CANstruction teams to test their metal
EVENT TO BENEFIT LOCAL FOOD BANKS
In an age of freezer packs and fresh vegetables year-round, the humble “tin can” may seem a relic from the heyday of general stores.
But canned goods still have a place in the family’s pantry — and in community food banks across the nation. In Lethbridge, those cans will also raise cash and awareness of the vital service those agencies provide.
Now in its seventh year, “CANstruction” will see local teams attempt to build the most imaginative structures indoors — entirely of canned food.
“This year we’ll have four high school teams taking part,” reports Bill Smienk, speaking for the organizers. The students will be competing against teams from Lethbridge College and other construction-related groups.

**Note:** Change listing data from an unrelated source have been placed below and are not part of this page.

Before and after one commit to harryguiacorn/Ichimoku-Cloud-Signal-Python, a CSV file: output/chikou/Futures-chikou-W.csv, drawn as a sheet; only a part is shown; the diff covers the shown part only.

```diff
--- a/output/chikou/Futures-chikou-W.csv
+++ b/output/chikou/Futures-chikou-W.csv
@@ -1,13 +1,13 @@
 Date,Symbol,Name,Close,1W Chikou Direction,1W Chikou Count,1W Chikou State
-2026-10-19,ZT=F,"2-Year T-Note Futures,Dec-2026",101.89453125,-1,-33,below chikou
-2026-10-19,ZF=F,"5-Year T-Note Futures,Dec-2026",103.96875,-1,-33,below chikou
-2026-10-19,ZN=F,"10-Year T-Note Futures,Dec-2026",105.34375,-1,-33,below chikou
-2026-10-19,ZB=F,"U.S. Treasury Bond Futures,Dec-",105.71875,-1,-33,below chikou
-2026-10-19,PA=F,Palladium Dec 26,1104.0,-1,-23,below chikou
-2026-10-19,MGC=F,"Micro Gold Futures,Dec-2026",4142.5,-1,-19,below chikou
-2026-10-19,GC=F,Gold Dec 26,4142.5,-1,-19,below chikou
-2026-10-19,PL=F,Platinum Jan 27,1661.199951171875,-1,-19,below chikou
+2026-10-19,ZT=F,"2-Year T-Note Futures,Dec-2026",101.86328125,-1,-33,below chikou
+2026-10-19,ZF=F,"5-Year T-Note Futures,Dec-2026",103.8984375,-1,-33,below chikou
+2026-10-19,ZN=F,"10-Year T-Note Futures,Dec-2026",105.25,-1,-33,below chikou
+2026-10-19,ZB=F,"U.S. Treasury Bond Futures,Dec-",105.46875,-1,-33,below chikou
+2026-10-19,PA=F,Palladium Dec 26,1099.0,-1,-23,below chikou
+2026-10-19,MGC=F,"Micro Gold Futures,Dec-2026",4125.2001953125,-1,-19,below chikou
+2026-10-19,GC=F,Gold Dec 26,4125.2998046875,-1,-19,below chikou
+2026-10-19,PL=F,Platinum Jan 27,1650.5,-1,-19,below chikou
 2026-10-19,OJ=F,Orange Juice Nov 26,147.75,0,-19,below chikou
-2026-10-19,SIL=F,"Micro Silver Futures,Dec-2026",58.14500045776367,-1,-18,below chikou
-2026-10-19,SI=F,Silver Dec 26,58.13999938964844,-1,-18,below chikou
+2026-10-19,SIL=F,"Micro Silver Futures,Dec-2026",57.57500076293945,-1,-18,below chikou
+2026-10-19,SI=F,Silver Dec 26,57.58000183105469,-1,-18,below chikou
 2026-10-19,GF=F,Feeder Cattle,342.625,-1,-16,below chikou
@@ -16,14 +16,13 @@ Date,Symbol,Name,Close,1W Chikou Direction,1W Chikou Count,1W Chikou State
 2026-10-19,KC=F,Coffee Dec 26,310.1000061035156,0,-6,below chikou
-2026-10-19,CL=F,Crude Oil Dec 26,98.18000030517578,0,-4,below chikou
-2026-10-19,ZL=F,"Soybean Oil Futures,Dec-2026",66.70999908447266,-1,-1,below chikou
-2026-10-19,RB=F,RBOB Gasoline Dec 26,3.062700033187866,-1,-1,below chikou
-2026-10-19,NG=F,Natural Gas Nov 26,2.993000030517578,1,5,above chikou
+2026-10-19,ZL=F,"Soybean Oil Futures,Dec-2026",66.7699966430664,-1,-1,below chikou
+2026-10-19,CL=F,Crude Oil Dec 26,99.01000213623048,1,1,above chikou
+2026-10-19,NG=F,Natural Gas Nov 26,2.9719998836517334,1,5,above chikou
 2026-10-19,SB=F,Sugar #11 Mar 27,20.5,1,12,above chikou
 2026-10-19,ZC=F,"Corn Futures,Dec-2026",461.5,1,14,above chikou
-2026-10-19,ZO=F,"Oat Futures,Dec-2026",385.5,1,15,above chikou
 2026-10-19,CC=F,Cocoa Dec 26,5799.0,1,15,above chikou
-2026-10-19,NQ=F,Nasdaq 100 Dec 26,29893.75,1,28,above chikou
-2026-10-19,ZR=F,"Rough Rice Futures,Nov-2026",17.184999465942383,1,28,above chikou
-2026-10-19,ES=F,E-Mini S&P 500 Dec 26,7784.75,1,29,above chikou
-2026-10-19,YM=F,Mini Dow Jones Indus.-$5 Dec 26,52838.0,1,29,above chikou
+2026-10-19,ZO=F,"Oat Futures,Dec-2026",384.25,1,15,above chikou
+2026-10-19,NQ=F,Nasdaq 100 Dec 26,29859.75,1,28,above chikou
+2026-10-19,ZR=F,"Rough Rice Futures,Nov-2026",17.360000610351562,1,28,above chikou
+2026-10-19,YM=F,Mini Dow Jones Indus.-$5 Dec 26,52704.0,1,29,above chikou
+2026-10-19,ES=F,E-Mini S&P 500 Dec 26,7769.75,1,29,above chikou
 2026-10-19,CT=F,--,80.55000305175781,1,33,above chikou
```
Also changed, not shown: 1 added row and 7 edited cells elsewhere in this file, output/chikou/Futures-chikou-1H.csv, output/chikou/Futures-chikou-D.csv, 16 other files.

After drawing up their plans, teams from various local industries will converge on Centre Village Mall on March 1 to build their canned goods creations. But first, Smienk says, the plans will be scrutinized by event officials for such essentials as structural stability.
Teams are also limited to maximum numbers on various-sized cans, he adds.
“We’ll help them with the expertise,” says Smienk, chair of the college’s engineering technology program.
The creations are “kind of a mixture of art and engineering,” he says.
Teams have just one day — March 1 — to build their structure, as shoppers and spectators look on. From then until March 29, visitors will be invited to vote for the structure of their choice.
They’ll also be asked to bring cans or non-perishable food items in return for the ballot. Cash will also be welcomed.
At month’s end, the “people’s choice” and judges’ top-placed teams will receive awards at the project wind-up. Winners may also move up to regional or national level competitions if they meet all the requirements, Smienk says.
All the donated food will be shared by the Interfaith Food Bank, the Lethbridge Food Bank and the college student association’s own food bank, he points out.
The Lethbridge competition has been held at Centre Village since its start, he says. But some people may have missed it more recently while the shopping mall was under renovation.
Smienk expects more visitors will come by this year, to see how the event has grown locally and across North America.
“Some of the entries are simply amazing.”
Colton Starker and the team from the Lethbridge College School of Engineering Technology create a giant birthday cake can structure as part of last year’s CANstruction event at Centre Village Mall. @IMartensHerald